Namin Koo, Sang Hwan Lee, Jeong Gyu Kim

Research output: Contribution to journalArticlepeer-review

38 Citations (Scopus)


The objectives of this study were to elucidate the effects of soil amendments [Ferrous sulfate (Fe II), red mud, Fe II with calcium carbonate (Fe II/L) or red mud (RM/F), zero-valent iron (ZVI), furnace slag, spent mushroom waste and by-product fertilizer] on arsenic (As) stabilization and to establish relationships between soil properties, As fractions and soil enzyme activities in amended As-rich gold mine tailings (Kangwon and Keumkey). Following the application of amendments, a sequential extraction test and evaluation of the soil enzyme activities (dehydrogenase and β-glucosidase) were conducted. Weak and negative relationships were observed between water-soluble As fractions (As WS) and oxalate extractable iron, while As WS was mainly affected by dissolved organic carbon in alkaline tailings sample (Kangwon) and by soil pH in acidic tailings sample (Keumkey). The soil enzyme activities in both tailings were mainly associated with As WS. Principal component and multiple regression analyses confirmed that As WS was the most important factor to soil enzyme activities. However, with some of the treatments in Keumkey, contrary results were observed due to increased water-soluble heavy metals and carbon sources. In conclusion, our results suggest that to simultaneously achieve decreased As WS and increased soil enzyme activities, Kangwon tailings should be amended with Fe II, Fe II/L or ZVI, while only ZVI or RM/F would be suitable for Keumkey tailings. Despite the limitations of specific soil samples, this result can be expected to provide useful information on developing a successful remediation strategy of As-contaminated soils.

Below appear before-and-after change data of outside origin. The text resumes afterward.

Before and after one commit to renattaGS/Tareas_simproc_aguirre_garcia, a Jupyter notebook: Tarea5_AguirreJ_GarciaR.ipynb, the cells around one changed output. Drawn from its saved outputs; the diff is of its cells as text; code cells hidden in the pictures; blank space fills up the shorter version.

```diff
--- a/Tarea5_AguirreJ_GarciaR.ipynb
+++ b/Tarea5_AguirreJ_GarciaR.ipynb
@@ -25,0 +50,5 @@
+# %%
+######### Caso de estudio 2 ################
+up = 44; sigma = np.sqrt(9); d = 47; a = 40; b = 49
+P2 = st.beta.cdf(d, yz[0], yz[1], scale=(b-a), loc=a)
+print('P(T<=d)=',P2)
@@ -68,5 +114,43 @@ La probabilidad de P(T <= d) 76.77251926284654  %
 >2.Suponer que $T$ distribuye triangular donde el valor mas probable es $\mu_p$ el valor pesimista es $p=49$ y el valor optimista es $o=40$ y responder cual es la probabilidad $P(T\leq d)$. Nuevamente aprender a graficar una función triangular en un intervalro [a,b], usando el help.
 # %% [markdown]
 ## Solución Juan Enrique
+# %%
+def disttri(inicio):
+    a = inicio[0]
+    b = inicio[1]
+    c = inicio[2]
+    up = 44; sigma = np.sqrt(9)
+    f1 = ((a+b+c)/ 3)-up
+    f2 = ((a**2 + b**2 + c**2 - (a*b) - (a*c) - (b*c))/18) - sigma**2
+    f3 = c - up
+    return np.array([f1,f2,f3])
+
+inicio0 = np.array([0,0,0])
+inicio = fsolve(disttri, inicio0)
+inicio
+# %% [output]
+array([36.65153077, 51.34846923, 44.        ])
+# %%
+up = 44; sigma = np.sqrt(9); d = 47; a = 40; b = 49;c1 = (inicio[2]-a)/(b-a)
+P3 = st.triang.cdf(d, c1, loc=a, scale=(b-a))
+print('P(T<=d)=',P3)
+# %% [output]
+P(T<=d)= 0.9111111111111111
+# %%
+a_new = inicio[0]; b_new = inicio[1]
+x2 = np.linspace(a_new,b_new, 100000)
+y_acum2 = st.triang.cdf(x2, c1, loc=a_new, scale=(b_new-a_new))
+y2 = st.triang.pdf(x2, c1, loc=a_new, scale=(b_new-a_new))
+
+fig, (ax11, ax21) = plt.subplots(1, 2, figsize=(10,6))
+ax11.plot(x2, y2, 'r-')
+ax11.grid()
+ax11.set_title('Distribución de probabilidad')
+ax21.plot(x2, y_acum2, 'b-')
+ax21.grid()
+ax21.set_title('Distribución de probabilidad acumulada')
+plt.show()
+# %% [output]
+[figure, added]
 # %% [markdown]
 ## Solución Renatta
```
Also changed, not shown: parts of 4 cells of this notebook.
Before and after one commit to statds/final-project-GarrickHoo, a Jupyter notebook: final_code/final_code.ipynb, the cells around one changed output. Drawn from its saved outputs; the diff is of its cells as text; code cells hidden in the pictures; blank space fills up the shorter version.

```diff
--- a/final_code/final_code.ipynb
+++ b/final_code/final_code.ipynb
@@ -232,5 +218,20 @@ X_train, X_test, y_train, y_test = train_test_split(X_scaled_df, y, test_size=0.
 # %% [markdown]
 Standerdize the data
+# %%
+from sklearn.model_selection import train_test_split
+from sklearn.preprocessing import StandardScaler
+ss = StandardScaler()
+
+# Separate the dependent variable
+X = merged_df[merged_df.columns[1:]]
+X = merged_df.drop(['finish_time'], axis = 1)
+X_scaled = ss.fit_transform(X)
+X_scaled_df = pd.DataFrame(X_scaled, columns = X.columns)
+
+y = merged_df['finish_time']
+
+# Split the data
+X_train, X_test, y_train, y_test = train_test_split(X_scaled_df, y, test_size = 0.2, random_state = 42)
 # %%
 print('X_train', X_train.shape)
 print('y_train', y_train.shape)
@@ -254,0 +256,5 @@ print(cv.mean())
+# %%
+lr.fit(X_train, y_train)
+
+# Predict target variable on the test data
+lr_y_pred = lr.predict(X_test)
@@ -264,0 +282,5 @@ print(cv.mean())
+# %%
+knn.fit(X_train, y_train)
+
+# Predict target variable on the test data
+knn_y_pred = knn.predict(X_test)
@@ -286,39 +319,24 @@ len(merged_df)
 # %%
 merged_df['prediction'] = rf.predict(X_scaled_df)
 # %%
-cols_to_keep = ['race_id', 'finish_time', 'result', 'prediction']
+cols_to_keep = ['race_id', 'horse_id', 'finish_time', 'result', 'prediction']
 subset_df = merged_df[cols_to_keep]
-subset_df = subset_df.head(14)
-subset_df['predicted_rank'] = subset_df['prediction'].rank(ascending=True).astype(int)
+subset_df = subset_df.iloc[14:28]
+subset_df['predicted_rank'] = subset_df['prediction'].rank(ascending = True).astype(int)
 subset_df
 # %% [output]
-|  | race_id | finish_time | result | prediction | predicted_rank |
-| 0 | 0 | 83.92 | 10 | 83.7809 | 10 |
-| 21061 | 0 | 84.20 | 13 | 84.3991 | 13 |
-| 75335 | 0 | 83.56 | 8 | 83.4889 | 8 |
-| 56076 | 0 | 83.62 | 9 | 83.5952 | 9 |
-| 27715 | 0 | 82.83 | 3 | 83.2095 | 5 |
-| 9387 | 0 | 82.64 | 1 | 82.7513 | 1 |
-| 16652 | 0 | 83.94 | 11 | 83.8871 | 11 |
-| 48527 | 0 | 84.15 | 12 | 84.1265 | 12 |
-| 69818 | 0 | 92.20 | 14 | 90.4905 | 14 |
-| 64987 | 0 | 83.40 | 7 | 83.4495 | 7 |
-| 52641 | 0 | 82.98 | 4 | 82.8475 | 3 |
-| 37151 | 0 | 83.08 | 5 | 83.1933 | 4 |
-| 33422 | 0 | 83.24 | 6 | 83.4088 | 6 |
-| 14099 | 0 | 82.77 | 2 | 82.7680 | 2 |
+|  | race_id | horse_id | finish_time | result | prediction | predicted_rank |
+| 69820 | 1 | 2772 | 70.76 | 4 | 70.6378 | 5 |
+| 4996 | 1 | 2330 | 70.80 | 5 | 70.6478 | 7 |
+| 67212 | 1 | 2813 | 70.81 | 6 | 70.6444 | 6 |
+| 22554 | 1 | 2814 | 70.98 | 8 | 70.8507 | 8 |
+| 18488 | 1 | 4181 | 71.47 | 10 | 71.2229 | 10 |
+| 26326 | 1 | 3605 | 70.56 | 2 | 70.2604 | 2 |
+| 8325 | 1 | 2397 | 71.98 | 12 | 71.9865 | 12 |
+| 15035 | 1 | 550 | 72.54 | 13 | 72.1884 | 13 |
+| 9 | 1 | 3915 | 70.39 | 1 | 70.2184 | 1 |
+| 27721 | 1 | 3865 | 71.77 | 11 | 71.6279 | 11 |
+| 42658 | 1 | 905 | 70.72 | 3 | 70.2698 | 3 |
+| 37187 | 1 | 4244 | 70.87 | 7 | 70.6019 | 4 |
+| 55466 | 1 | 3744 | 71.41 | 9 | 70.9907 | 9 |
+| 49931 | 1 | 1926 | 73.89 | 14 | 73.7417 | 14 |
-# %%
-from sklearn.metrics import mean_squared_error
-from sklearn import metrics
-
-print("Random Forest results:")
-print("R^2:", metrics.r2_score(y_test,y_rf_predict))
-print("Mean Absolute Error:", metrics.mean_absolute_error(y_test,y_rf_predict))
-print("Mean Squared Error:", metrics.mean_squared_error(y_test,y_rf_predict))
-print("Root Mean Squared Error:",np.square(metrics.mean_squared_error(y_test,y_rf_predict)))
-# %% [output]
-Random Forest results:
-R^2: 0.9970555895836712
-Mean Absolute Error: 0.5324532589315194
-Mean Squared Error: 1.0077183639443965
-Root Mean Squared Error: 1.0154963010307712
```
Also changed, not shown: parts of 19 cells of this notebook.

Original languageEnglish
Pages (from-to)337-348
Number of pages12
JournalEnvironmental geochemistry and health
Issue number3
Publication statusPublished - 2012 Jun

Bibliographical note

Funding Information:
Acknowledgments This research was financially supported by grant as ‘‘the Fundamental Investigation on Environment of the Han River’’ to J. G. Kim from the Korea Ministry of Environment and partly by a grant from Korea University.


  • Arsenic
  • Multiple regression analysis
  • Principal component analysis
  • Soil amendment
  • Soil enzyme activity

ASJC Scopus subject areas

  • Environmental Engineering
  • Environmental Chemistry
  • Water Science and Technology
  • General Environmental Science
  • Geochemistry and Petrology


Dive into the research topics of 'Arsenic mobility in the amended mine tailings and its impact on soil enzyme activity'. Together they form a unique fingerprint.

Cite this